[Opening Extracted records section]

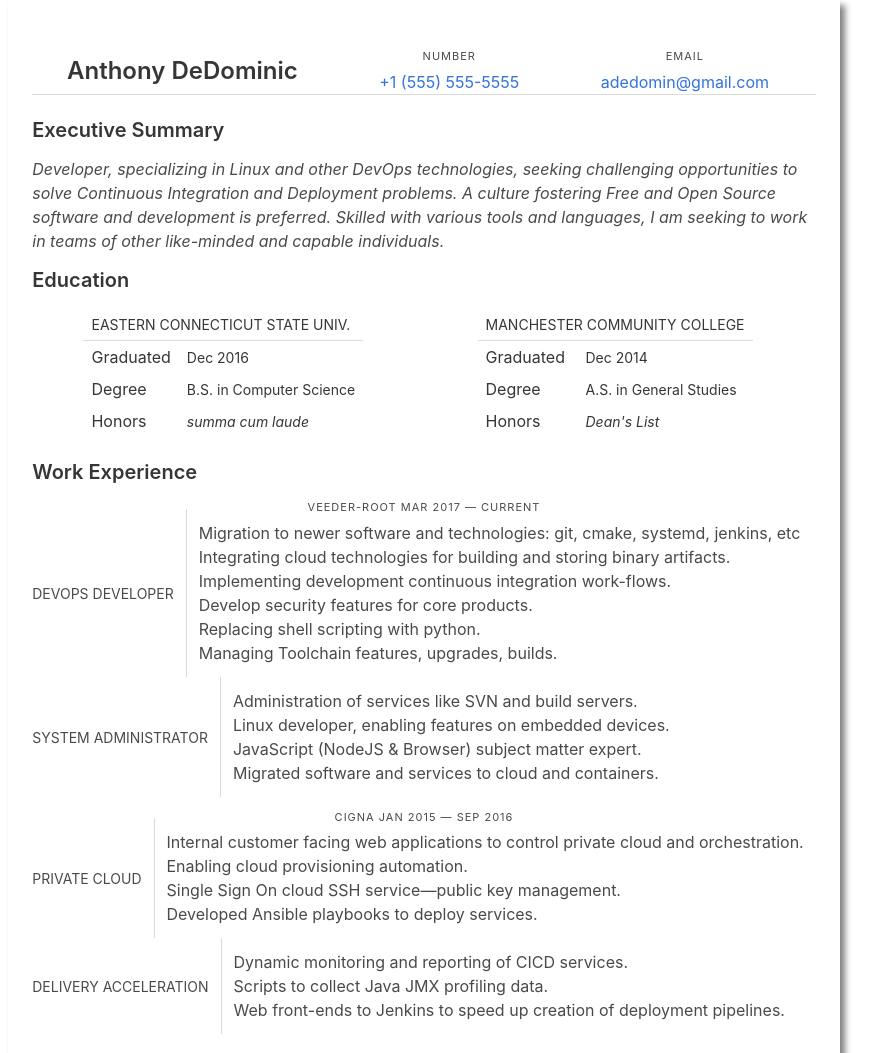
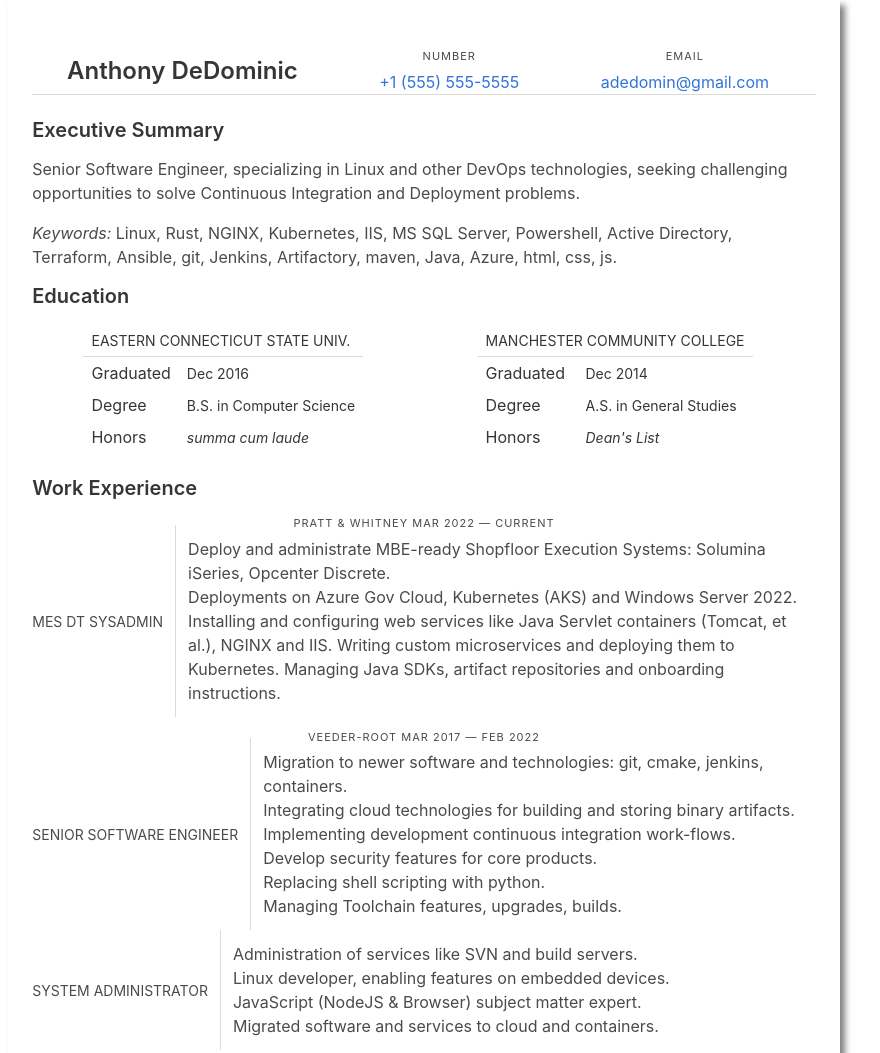
Before and after one commit to adedomin/resume-web, a website: page index.html in a window 1280 px wide. Shown: the top 1053 px of the page, without its empty margins (216-1096 px from the left). Drawn offline with Linux system fonts and the light colour scheme.

Commit message:
add current exp

```diff
--- a/index.html
+++ b/index.html
@@ -53,18 +53,11 @@
       </content>
       <content class="content">
         <h4>Executive Summary</h4>
-        <p><i>
-          Developer, specializing in Linux and other DevOps technologies, seeking
-          challenging opportunities to solve
-          Continuous Integration and Deployment problems.
-
-          A culture fostering Free and Open Source software
-          and development is preferred.
-
-          Skilled with various tools and languages,
-          I am seeking to work in teams of other like-minded
-          and capable individuals.
-        </i></p>
+        <p>
+          Senior Software Engineer, specializing in Linux and other DevOps technologies, seeking
+          challenging opportunities to solve Continuous Integration and Deployment problems.
+        </p>
+        <p><i>Keywords:</i> Linux, Rust, NGINX, Kubernetes, IIS, MS SQL Server, Powershell, Active Directory, Terraform, Ansible, git, Jenkins, Artifactory, maven, Java, Azure, html, css, js.<p>
         <h4>Education</h4>
       </content>
       <content class="container">
@@ -132,20 +125,43 @@
       <content class="container">
         <span class="has-text-centered">
           <p class="heading">
-            Veeder-Root Mar 2017 &mdash; Current
+            Pratt &amp; Whitney Mar 2022 &mdash; Current
           </p>
         </span>
         <div class="columns is-mobile is-vcentered">
           <div class="column is-narrow has-text-right">
             <p class="is-uppercase">
               <small>
-                DevOps Developer
+                MES DT Sysadmin
               </small>
             </p>
           </div>
           <div class="column left-vertical-rule">
             <p>
-              Migration to newer software and technologies: git, cmake, systemd, jenkins, etc<br>
+              Deploy and administrate MBE-ready Shopfloor Execution Systems: Solumina iSeries, Opcenter Discrete.<br>
+              Deployments on Azure Gov Cloud, Kubernetes (AKS) and Windows Server 2022.
+              Installing and configuring web services like Java Servlet containers (Tomcat, et al.), NGINX and IIS.
+              Writing custom microservices and deploying them to Kubernetes.
+              Managing Java SDKs, artifact repositories and onboarding instructions.
+            </p>
+          </div>
+        </div>
+        <span class="has-text-centered">
+          <p class="heading">
+            Veeder-Root Mar 2017 &mdash; Feb 2022
+          </p>
+        </span>
+        <div class="columns is-mobile is-vcentered">
+          <div class="column is-narrow has-text-right">
+            <p class="is-uppercase">
+              <small>
+                Senior Software Engineer
+              </small>
+            </p>
+          </div>
+          <div class="column left-vertical-rule">
+            <p>
+              Migration to newer software and technologies: git, cmake, jenkins, containers.<br>
               Integrating cloud technologies for building and storing binary artifacts.<br>
               Implementing development continuous integration work-flows.<br>
               Develop security features for core products.<br>
```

[Closing Extracted records section]

Assignment:
Copy every line in the entries above that has the string "html" in it.

Exercise answer:
Before and after one commit to adedomin/resume-web, a website: page index.html in a window 1280 px wide. Shown: the top 1053 px of the page, without its empty margins (216-1096 px from the left). Drawn offline with Linux system fonts and the light colour scheme.
--- a/index.html
+++ b/index.html
+        <p><i>Keywords:</i> Linux, Rust, NGINX, Kubernetes, IIS, MS SQL Server, Powershell, Active Directory, Terraform, Ansible, git, Jenkins, Artifactory, maven, Java, Azure, html, css, js.<p>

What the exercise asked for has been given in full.